In the records below, print each line exactly and leave every image out.
##### Exercise data
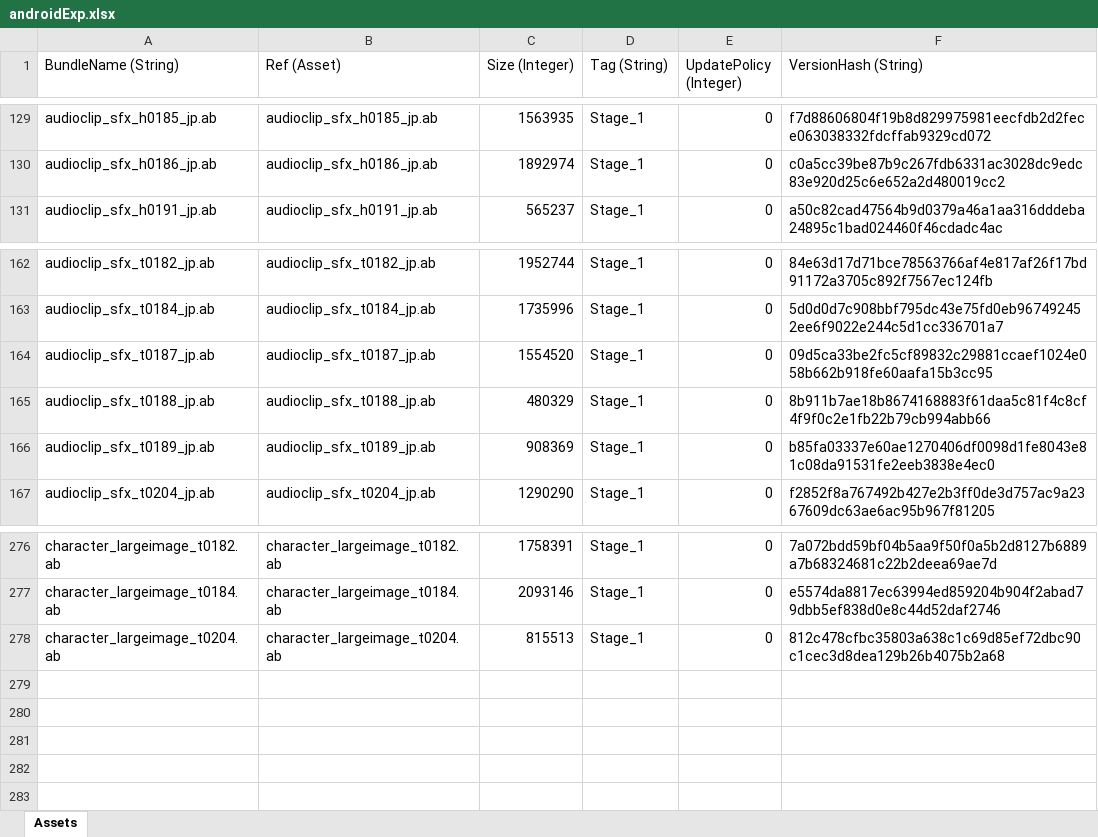
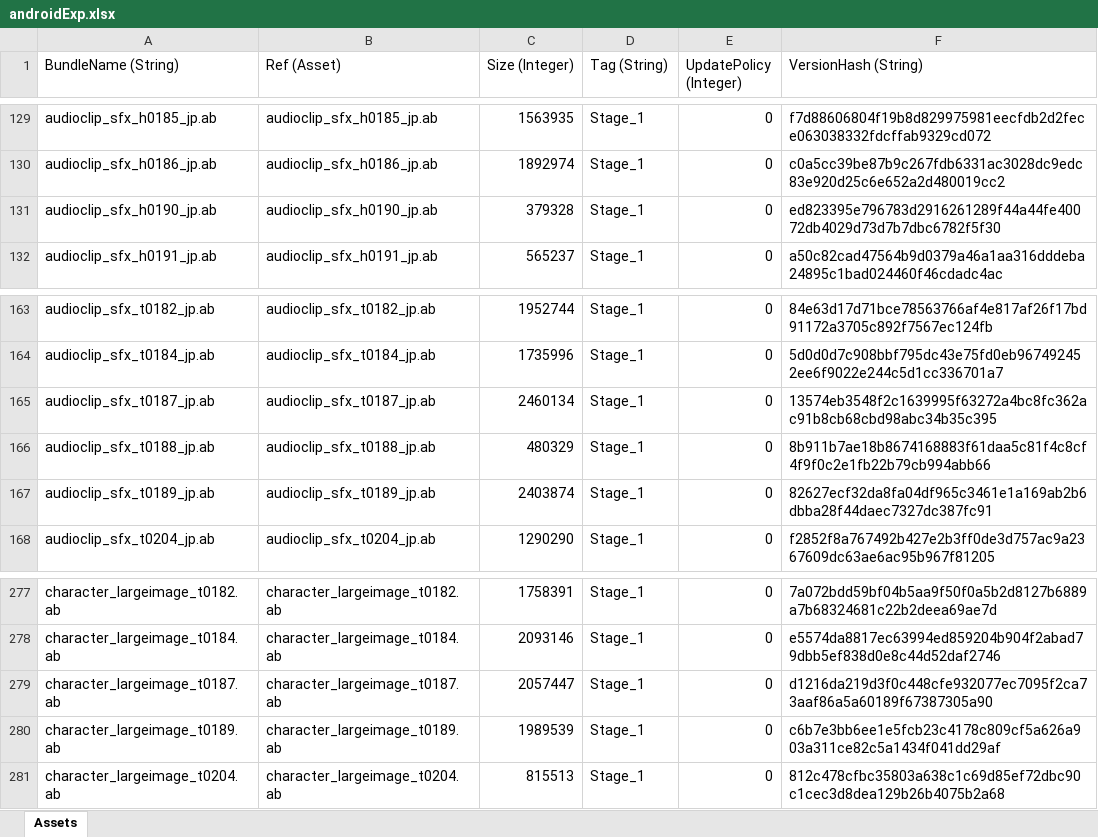
Before and after one commit to stu43005/sdorica-wiki-bot, an Excel workbook: client_gamedata/androidExp.xlsx, sheet Assets, drawn as a sheet; only a part is shown, gaps mark what is left out; values as stored, in another font and other column widths than the file's, no borders; addresses are those after the commit; the diff names each change by its address in the sheet, - before the commit and + after, or states it on an @@ line.

```diff
--- a/client_gamedata/androidExp.xlsx (sheet Assets)
+++ b/client_gamedata/androidExp.xlsx (sheet Assets)
+row 131: audioclip_sfx_h0190_jp.ab | audioclip_sfx_h0190_jp.ab | 379328 | Stage_1 | 0 | ed823395e796783d2916261289f44a44fe40072db4029d73d7b7dbc6782f5f30
-C165 (Size (Integer)): 1554520
+C165 (Size (Integer)): 2460134
-F165 (VersionHash (String)): 09d5ca33be2fc5cf89832c29881ccaef1024e058b662b918fe60aafa15b3cc95
+F165 (VersionHash (String)): 13574eb3548f2c1639995f63272a4bc8fc362ac91b8cb68cbd98abc34b35c395
-C167 (Size (Integer)): 908369
+C167 (Size (Integer)): 2403874
-F167 (VersionHash (String)): b85fa03337e60ae1270406df0098d1fe8043e81c08da91531fe2eeb3838e4ec0
+F167 (VersionHash (String)): 82627ecf32da8fa04df965c3461e1a169ab2b6dbba28f44daec7327dc387fc91
+row 279: character_largeimage_t0187.ab | character_largeimage_t0187.ab | 2057447 | Stage_1 | 0 | d1216da219d3f0c448cfe932077ec7095f2ca73aaf86a5a60189f67387305a90
+row 280: character_largeimage_t0189.ab | character_largeimage_t0189.ab | 1989539 | Stage_1 | 0 | c6b7e3bb6ee1e5fcb23c4178c809cf5a626a903a311ce82c5a1434f041dd29af
```
Also changed, not shown: client_gamedata/charAssets.xlsx, client_gamedata/ios/iosExp.xlsx, 25 other files.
##########
■ **Exercise output**:
Before and after one commit to stu43005/sdorica-wiki-bot, an Excel workbook: client_gamedata/androidExp.xlsx, sheet Assets, drawn as a sheet; only a part is shown, gaps mark what is left out; values as stored, in another font and other column widths than the file's, no borders; addresses are those after the commit; the diff names each change by its address in the sheet, - before the commit and + after, or states it on an @@ line.

```diff
--- a/client_gamedata/androidExp.xlsx (sheet Assets)
+++ b/client_gamedata/androidExp.xlsx (sheet Assets)
+row 131: audioclip_sfx_h0190_jp.ab | audioclip_sfx_h0190_jp.ab | 379328 | Stage_1 | 0 | ed823395e796783d2916261289f44a44fe40072db4029d73d7b7dbc6782f5f30
-C165 (Size (Integer)): 1554520
+C165 (Size (Integer)): 2460134
-F165 (VersionHash (String)): 09d5ca33be2fc5cf89832c29881ccaef1024e058b662b918fe60aafa15b3cc95
+F165 (VersionHash (String)): 13574eb3548f2c1639995f63272a4bc8fc362ac91b8cb68cbd98abc34b35c395
-C167 (Size (Integer)): 908369
+C167 (Size (Integer)): 2403874
-F167 (VersionHash (String)): b85fa03337e60ae1270406df0098d1fe8043e81c08da91531fe2eeb3838e4ec0
+F167 (VersionHash (String)): 82627ecf32da8fa04df965c3461e1a169ab2b6dbba28f44daec7327dc387fc91
+row 279: character_largeimage_t0187.ab | character_largeimage_t0187.ab | 2057447 | Stage_1 | 0 | d1216da219d3f0c448cfe932077ec7095f2ca73aaf86a5a60189f67387305a90
+row 280: character_largeimage_t0189.ab | character_largeimage_t0189.ab | 1989539 | Stage_1 | 0 | c6b7e3bb6ee1e5fcb23c4178c809cf5a626a903a311ce82c5a1434f041dd29af
```
Also changed, not shown: client_gamedata/charAssets.xlsx, client_gamedata/ios/iosExp.xlsx, 25 other files.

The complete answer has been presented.